The Same Today As When
It Was First Written? (Part 2)
by Bryan Gibson
In the last article, we looked at the fact that God has both the ability and the desire to preserve His word, so it is indeed a serious matter to charge Him with failing to do so. We should have faith that God has so preserved His word that it is still “able to save our souls” (James 1:21).
But what if we go back and look at the ancient documents or manuscripts that our translators use? Some have thought that with the variations in these manuscripts, we just can’t be sure that what we have today is God’s word.
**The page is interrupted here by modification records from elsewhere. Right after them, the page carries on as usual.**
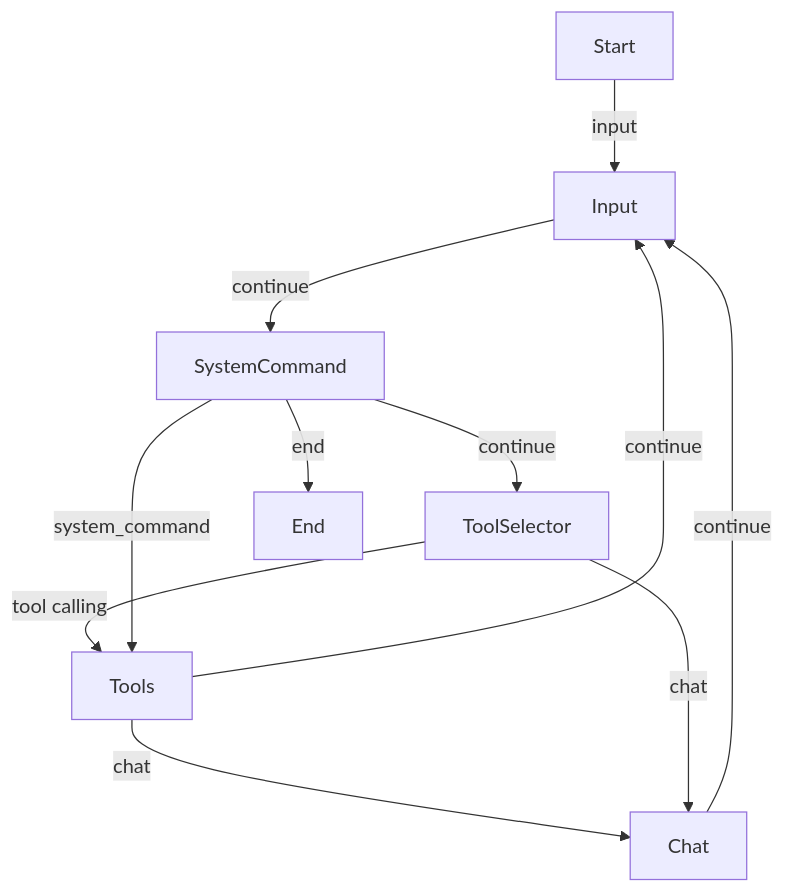
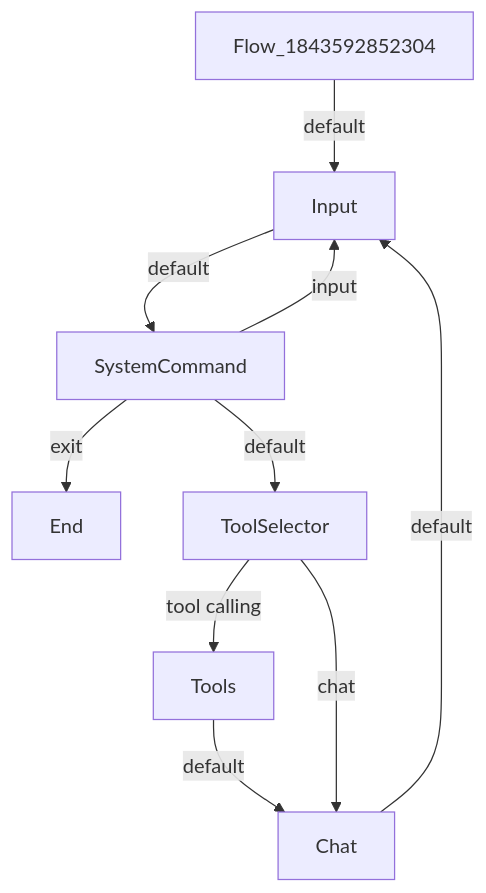
One commit to datanooblol/broverse changed the diagram in flow.md. Above: the diagram before and after it, drawn with Mermaid. The commit also changed 25 other files, not shown here.

````diff
--- a/flow.md
+++ b/flow.md
@@ -1,13 +1,12 @@
 ```mermaid
 flowchart TD
-    Start -->|input| Input
-    Input -->|continue| SystemCommand
-    SystemCommand -->|continue| ToolSelector
+    Flow_1843592852304 -->|default| Input
+    Input -->|default| SystemCommand
+    SystemCommand -->|input| Input
+    SystemCommand -->|exit| End
+    SystemCommand -->|default| ToolSelector
     ToolSelector -->|tool calling| Tools
-    Tools -->|chat| Chat
-    Chat -->|continue| Input
-    Tools -->|continue| Input
+    Tools -->|default| Chat
+    Chat -->|default| Input
     ToolSelector -->|chat| Chat
-    SystemCommand -->|system_command| Tools
-    SystemCommand -->|end| End
 ```
````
This scientific or historical look at these ancient documents is often called “textual criticism,” and despite what the word criticism implies, it should actually reinforce the faith of Christians. Let’s focus today on the reliability of the Old Testament, and then in a later article, we will deal with the New Testament.
Until the 1940’s, the earliest available O.T. Hebrew manuscripts were dated about A.D. 900. Called the Masoretic text, it was considered a reliable text because it was copied under such strict guidelines intended to safeguard accuracy. But with the discovery of the Dead Sea scrolls in 1947, an opportunity to test their accuracy was given to textual critics. These scrolls are dated from about 200 B.C. to about A.D. 68 and though all of the O.T. was not found there, portions of every book except Esther were found. In addition to the fragments, a complete scroll of Isaiah was found and despite 1000 years between it and the oldest Masoretic text, the Masoretic text was shown to be substantially unchanged. With the Dead Sea scrolls verifying the accuracy of the Hebrew text and the witness of the Septuagint (Greek translation of the Old Testament done in about 200 B.C.), along with some other ancient versions, you will find that there are few readings of the O.T. in dispute. The readings that are disputed do not affect the teachings of Scripture in anyway.
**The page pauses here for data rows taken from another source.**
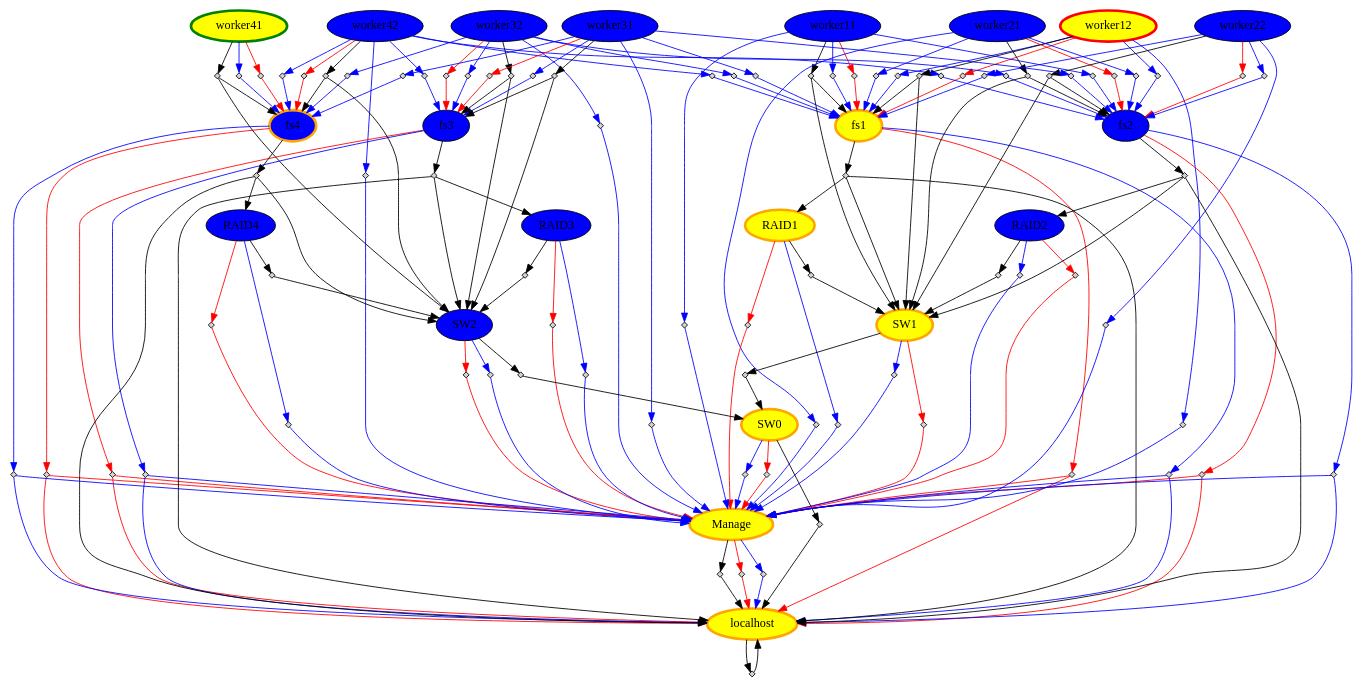
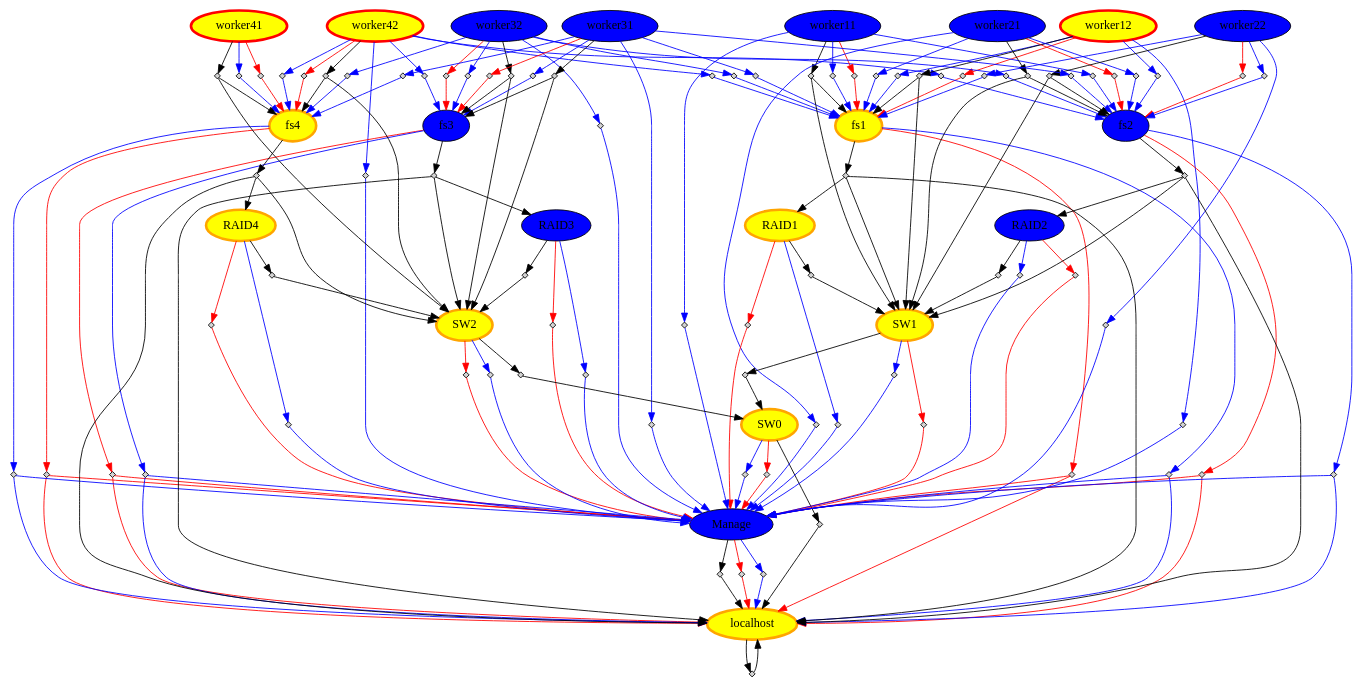
One commit to amgaa/ClusterNap changed the diagram in server/CN.dot. Above: the diagram before and after it, drawn with Graphviz. The commit also changed 13 other files, not shown here.

```diff
--- a/server/CN.dot
+++ b/server/CN.dot
@@ -1,13 +1,13 @@
 digraph CN { 
-"worker42" [style="filled"	 color=black, fillcolor= blue] ;
-"worker41" [style="filled"	 color=green, penwidth=3, fillcolor= yellow] ;
+"worker42" [style="filled"	 color=red, penwidth=3, fillcolor= yellow] ;
+"worker41" [style="filled"	 color=red, penwidth=3, fillcolor= yellow] ;
 "worker12" [style="filled"	 color=red, penwidth=3, fillcolor= yellow] ;
 "worker11" [style="filled"	 color=black, fillcolor= blue] ;
 "SW0" [style="filled"	 color=orange, penwidth=3, fillcolor= yellow] ;
 "fs1" [style="filled"	 color=orange, penwidth=3, fillcolor= yellow] ;
-"Manage" [style="filled"	 color=orange, penwidth=3, fillcolor= yellow] ;
+"Manage" [style="filled"	 color=black, fillcolor= blue] ;
 "worker21" [style="filled"	 color=black, fillcolor= blue] ;
-"RAID4" [style="filled"	 color=black, fillcolor= blue] ;
+"RAID4" [style="filled"	 color=orange, penwidth=3, fillcolor= yellow] ;
 "fs2" [style="filled"	 color=black, fillcolor= blue] ;
 "fs3" [style="filled"	 color=black, fillcolor= blue] ;
 "RAID1" [style="filled"	 color=orange, penwidth=3, fillcolor= yellow] ;
@@ -15,8 +15,8 @@
 "RAID3" [style="filled"	 color=black, fillcolor= blue] ;
 "RAID2" [style="filled"	 color=black, fillcolor= blue] ;
 "SW1" [style="filled"	 color=orange, penwidth=3, fillcolor= yellow] ;
-"fs4" [style="filled"	 color=orange, penwidth=3, fillcolor= blue] ;
-"SW2" [style="filled"	 color=black, fillcolor= blue] ;
+"fs4" [style="filled"	 color=orange, penwidth=3, fillcolor= yellow] ;
+"SW2" [style="filled"	 color=orange, penwidth=3, fillcolor= yellow] ;
 "worker32" [style="filled"	 color=black, fillcolor= blue] ;
 "worker31" [style="filled"	 color=black, fillcolor= blue] ;
 "localhost" [style="filled"	 color=orange, penwidth=3, fillcolor= yellow] ;
```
Then consider how Jesus and His apostles dealt with the O.T. They lived 1500 years after its beginning and 400 years after its completion. Did they see it as reliable? Clearly, they did, because they often read it or quoted from it, sometimes from the Hebrew, sometimes from the Septuagint (the Greek translation referred to earlier). They did so with confidence, even to arguments based on tense and number (for examples, see Mark 12:26-27; Galatians 3:16). Consider the confidence Jesus expressed in the fine details of the O.T.: “…till heaven and earth pass away, one jot or one tittle will by no means pass from the law till all is fulfilled” (Matthew 5:18).
So should textual criticism shake our faith in the reliability of the O.T.? Not in the least. Sure, there are some variations in the different manuscripts, but as we pointed out earlier, there are relatively few, and they do not change the teaching of the text in anyway. In short, when you read the O.T., you have every reason to believe that you are reading God’s word.